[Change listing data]
········
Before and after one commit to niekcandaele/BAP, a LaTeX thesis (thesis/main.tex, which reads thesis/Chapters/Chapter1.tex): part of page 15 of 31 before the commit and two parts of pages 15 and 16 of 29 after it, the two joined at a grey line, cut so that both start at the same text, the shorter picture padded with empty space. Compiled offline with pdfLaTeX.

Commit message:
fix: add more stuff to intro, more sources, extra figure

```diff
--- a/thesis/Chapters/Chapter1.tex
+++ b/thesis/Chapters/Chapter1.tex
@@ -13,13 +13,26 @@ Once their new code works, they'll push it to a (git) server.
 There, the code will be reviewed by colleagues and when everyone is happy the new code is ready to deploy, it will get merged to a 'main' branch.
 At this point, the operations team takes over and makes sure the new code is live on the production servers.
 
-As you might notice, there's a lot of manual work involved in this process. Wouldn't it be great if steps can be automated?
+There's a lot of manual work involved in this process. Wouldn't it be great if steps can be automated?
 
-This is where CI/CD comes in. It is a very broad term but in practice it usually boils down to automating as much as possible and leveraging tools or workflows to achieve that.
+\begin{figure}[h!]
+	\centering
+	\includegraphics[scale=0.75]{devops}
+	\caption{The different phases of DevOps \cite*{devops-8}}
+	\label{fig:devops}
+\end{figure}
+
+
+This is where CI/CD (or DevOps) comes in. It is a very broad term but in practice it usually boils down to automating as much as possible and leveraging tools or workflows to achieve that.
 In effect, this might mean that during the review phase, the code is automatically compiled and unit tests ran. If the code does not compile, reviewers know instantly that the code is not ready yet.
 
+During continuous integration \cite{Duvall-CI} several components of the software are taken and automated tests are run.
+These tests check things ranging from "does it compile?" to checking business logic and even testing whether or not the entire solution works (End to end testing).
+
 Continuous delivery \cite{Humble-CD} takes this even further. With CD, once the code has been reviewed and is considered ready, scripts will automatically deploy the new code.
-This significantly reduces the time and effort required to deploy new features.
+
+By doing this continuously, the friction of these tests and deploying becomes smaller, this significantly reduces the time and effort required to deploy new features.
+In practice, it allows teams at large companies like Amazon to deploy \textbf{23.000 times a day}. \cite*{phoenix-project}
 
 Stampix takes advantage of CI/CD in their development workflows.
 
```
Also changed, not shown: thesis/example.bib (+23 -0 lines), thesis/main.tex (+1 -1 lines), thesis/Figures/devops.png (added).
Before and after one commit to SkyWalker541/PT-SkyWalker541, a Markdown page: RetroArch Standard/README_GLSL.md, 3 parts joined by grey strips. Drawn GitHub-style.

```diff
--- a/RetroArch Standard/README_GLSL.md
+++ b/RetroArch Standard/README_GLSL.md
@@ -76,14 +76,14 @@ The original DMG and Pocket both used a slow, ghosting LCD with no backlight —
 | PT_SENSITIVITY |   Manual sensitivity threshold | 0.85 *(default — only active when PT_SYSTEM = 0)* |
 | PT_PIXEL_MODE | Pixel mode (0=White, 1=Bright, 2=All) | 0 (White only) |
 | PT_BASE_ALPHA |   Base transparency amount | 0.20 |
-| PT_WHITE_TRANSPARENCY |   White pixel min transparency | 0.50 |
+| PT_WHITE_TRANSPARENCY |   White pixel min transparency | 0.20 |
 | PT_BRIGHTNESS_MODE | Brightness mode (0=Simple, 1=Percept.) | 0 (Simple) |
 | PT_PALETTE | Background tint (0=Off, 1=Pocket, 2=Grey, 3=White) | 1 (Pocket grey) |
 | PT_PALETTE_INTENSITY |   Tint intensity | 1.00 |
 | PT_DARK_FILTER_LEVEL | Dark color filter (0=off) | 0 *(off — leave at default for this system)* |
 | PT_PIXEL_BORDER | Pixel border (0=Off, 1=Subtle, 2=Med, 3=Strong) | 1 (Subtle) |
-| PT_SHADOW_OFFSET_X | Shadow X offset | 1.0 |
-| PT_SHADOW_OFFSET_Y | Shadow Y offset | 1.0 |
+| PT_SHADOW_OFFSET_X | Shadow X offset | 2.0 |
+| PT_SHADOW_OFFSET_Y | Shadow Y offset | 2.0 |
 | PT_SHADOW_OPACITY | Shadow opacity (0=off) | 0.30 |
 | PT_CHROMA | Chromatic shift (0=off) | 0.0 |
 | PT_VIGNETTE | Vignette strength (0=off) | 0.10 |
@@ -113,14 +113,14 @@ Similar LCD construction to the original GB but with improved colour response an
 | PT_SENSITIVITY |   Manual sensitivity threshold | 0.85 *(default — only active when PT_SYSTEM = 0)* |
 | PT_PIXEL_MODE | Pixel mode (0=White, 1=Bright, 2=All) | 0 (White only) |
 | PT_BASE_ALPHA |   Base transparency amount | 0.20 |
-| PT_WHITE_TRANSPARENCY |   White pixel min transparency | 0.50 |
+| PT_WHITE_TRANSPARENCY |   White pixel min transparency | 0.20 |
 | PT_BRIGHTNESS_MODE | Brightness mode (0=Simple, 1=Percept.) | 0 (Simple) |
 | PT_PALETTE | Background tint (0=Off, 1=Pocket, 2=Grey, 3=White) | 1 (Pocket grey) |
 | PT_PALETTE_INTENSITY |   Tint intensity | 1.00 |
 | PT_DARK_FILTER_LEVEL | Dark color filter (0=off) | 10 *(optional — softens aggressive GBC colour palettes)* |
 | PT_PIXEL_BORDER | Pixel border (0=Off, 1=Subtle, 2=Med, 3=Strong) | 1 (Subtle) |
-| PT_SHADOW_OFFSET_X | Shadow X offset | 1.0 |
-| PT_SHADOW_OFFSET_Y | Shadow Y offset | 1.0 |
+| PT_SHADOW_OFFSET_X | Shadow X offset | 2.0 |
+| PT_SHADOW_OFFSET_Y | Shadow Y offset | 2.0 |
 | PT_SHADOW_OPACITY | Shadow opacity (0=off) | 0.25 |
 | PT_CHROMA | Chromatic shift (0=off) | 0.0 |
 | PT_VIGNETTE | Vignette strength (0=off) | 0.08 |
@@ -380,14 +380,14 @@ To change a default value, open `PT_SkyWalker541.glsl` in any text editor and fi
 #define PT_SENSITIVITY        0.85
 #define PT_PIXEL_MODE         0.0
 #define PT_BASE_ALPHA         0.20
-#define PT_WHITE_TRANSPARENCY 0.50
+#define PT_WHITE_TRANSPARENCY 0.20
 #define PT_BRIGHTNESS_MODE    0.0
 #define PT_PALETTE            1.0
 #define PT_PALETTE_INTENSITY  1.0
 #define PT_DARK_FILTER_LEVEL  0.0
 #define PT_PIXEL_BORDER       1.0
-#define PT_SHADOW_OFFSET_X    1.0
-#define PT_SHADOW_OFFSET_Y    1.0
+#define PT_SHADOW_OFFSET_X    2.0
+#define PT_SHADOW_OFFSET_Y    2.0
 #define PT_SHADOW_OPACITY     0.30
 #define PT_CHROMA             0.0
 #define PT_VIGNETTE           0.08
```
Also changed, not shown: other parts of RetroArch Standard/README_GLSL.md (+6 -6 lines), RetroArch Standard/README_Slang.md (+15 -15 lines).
········
All lines of the data above must be returned exactly.

**Written solution**.
Before and after one commit to niekcandaele/BAP, a LaTeX thesis (thesis/main.tex, which reads thesis/Chapters/Chapter1.tex): part of page 15 of 31 before the commit and two parts of pages 15 and 16 of 29 after it, the two joined at a grey line, cut so that both start at the same text, the shorter picture padded with empty space. Compiled offline with pdfLaTeX.

Commit message:
fix: add more stuff to intro, more sources, extra figure

```diff
--- a/thesis/Chapters/Chapter1.tex
+++ b/thesis/Chapters/Chapter1.tex
@@ -13,13 +13,26 @@ Once their new code works, they'll push it to a (git) server.
 There, the code will be reviewed by colleagues and when everyone is happy the new code is ready to deploy, it will get merged to a 'main' branch.
 At this point, the operations team takes over and makes sure the new code is live on the production servers.
 
-As you might notice, there's a lot of manual work involved in this process. Wouldn't it be great if steps can be automated?
+There's a lot of manual work involved in this process. Wouldn't it be great if steps can be automated?
 
-This is where CI/CD comes in. It is a very broad term but in practice it usually boils down to automating as much as possible and leveraging tools or workflows to achieve that.
+\begin{figure}[h!]
+	\centering
+	\includegraphics[scale=0.75]{devops}
+	\caption{The different phases of DevOps \cite*{devops-8}}
+	\label{fig:devops}
+\end{figure}
+
+
+This is where CI/CD (or DevOps) comes in. It is a very broad term but in practice it usually boils down to automating as much as possible and leveraging tools or workflows to achieve that.
 In effect, this might mean that during the review phase, the code is automatically compiled and unit tests ran. If the code does not compile, reviewers know instantly that the code is not ready yet.
 
+During continuous integration \cite{Duvall-CI} several components of the software are taken and automated tests are run.
+These tests check things ranging from "does it compile?" to checking business logic and even testing whether or not the entire solution works (End to end testing).
+
 Continuous delivery \cite{Humble-CD} takes this even further. With CD, once the code has been reviewed and is considered ready, scripts will automatically deploy the new code.
-This significantly reduces the time and effort required to deploy new features.
+
+By doing this continuously, the friction of these tests and deploying becomes smaller, this significantly reduces the time and effort required to deploy new features.
+In practice, it allows teams at large companies like Amazon to deploy \textbf{23.000 times a day}. \cite*{phoenix-project}
 
 Stampix takes advantage of CI/CD in their development workflows.
 
```
Also changed, not shown: thesis/example.bib (+23 -0 lines), thesis/main.tex (+1 -1 lines), thesis/Figures/devops.png (added).
Before and after one commit to SkyWalker541/PT-SkyWalker541, a Markdown page: RetroArch Standard/README_GLSL.md, 3 parts joined by grey strips. Drawn GitHub-style.

```diff
--- a/RetroArch Standard/README_GLSL.md
+++ b/RetroArch Standard/README_GLSL.md
@@ -76,14 +76,14 @@ The original DMG and Pocket both used a slow, ghosting LCD with no backlight —
 | PT_SENSITIVITY |   Manual sensitivity threshold | 0.85 *(default — only active when PT_SYSTEM = 0)* |
 | PT_PIXEL_MODE | Pixel mode (0=White, 1=Bright, 2=All) | 0 (White only) |
 | PT_BASE_ALPHA |   Base transparency amount | 0.20 |
-| PT_WHITE_TRANSPARENCY |   White pixel min transparency | 0.50 |
+| PT_WHITE_TRANSPARENCY |   White pixel min transparency | 0.20 |
 | PT_BRIGHTNESS_MODE | Brightness mode (0=Simple, 1=Percept.) | 0 (Simple) |
 | PT_PALETTE | Background tint (0=Off, 1=Pocket, 2=Grey, 3=White) | 1 (Pocket grey) |
 | PT_PALETTE_INTENSITY |   Tint intensity | 1.00 |
 | PT_DARK_FILTER_LEVEL | Dark color filter (0=off) | 0 *(off — leave at default for this system)* |
 | PT_PIXEL_BORDER | Pixel border (0=Off, 1=Subtle, 2=Med, 3=Strong) | 1 (Subtle) |
-| PT_SHADOW_OFFSET_X | Shadow X offset | 1.0 |
-| PT_SHADOW_OFFSET_Y | Shadow Y offset | 1.0 |
+| PT_SHADOW_OFFSET_X | Shadow X offset | 2.0 |
+| PT_SHADOW_OFFSET_Y | Shadow Y offset | 2.0 |
 | PT_SHADOW_OPACITY | Shadow opacity (0=off) | 0.30 |
 | PT_CHROMA | Chromatic shift (0=off) | 0.0 |
 | PT_VIGNETTE | Vignette strength (0=off) | 0.10 |
@@ -113,14 +113,14 @@ Similar LCD construction to the original GB but with improved colour response an
 | PT_SENSITIVITY |   Manual sensitivity threshold | 0.85 *(default — only active when PT_SYSTEM = 0)* |
 | PT_PIXEL_MODE | Pixel mode (0=White, 1=Bright, 2=All) | 0 (White only) |
 | PT_BASE_ALPHA |   Base transparency amount | 0.20 |
-| PT_WHITE_TRANSPARENCY |   White pixel min transparency | 0.50 |
+| PT_WHITE_TRANSPARENCY |   White pixel min transparency | 0.20 |
 | PT_BRIGHTNESS_MODE | Brightness mode (0=Simple, 1=Percept.) | 0 (Simple) |
 | PT_PALETTE | Background tint (0=Off, 1=Pocket, 2=Grey, 3=White) | 1 (Pocket grey) |
 | PT_PALETTE_INTENSITY |   Tint intensity | 1.00 |
 | PT_DARK_FILTER_LEVEL | Dark color filter (0=off) | 10 *(optional — softens aggressive GBC colour palettes)* |
 | PT_PIXEL_BORDER | Pixel border (0=Off, 1=Subtle, 2=Med, 3=Strong) | 1 (Subtle) |
-| PT_SHADOW_OFFSET_X | Shadow X offset | 1.0 |
-| PT_SHADOW_OFFSET_Y | Shadow Y offset | 1.0 |
+| PT_SHADOW_OFFSET_X | Shadow X offset | 2.0 |
+| PT_SHADOW_OFFSET_Y | Shadow Y offset | 2.0 |
 | PT_SHADOW_OPACITY | Shadow opacity (0=off) | 0.25 |
 | PT_CHROMA | Chromatic shift (0=off) | 0.0 |
 | PT_VIGNETTE | Vignette strength (0=off) | 0.08 |
@@ -380,14 +380,14 @@ To change a default value, open `PT_SkyWalker541.glsl` in any text editor and fi
 #define PT_SENSITIVITY        0.85
 #define PT_PIXEL_MODE         0.0
 #define PT_BASE_ALPHA         0.20
-#define PT_WHITE_TRANSPARENCY 0.50
+#define PT_WHITE_TRANSPARENCY 0.20
 #define PT_BRIGHTNESS_MODE    0.0
 #define PT_PALETTE            1.0
 #define PT_PALETTE_INTENSITY  1.0
 #define PT_DARK_FILTER_LEVEL  0.0
 #define PT_PIXEL_BORDER       1.0
-#define PT_SHADOW_OFFSET_X    1.0
-#define PT_SHADOW_OFFSET_Y    1.0
+#define PT_SHADOW_OFFSET_X    2.0
+#define PT_SHADOW_OFFSET_Y    2.0
 #define PT_SHADOW_OPACITY     0.30
 #define PT_CHROMA             0.0
 #define PT_VIGNETTE           0.08
```
Also changed, not shown: other parts of RetroArch Standard/README_GLSL.md (+6 -6 lines), RetroArch Standard/README_Slang.md (+15 -15 lines).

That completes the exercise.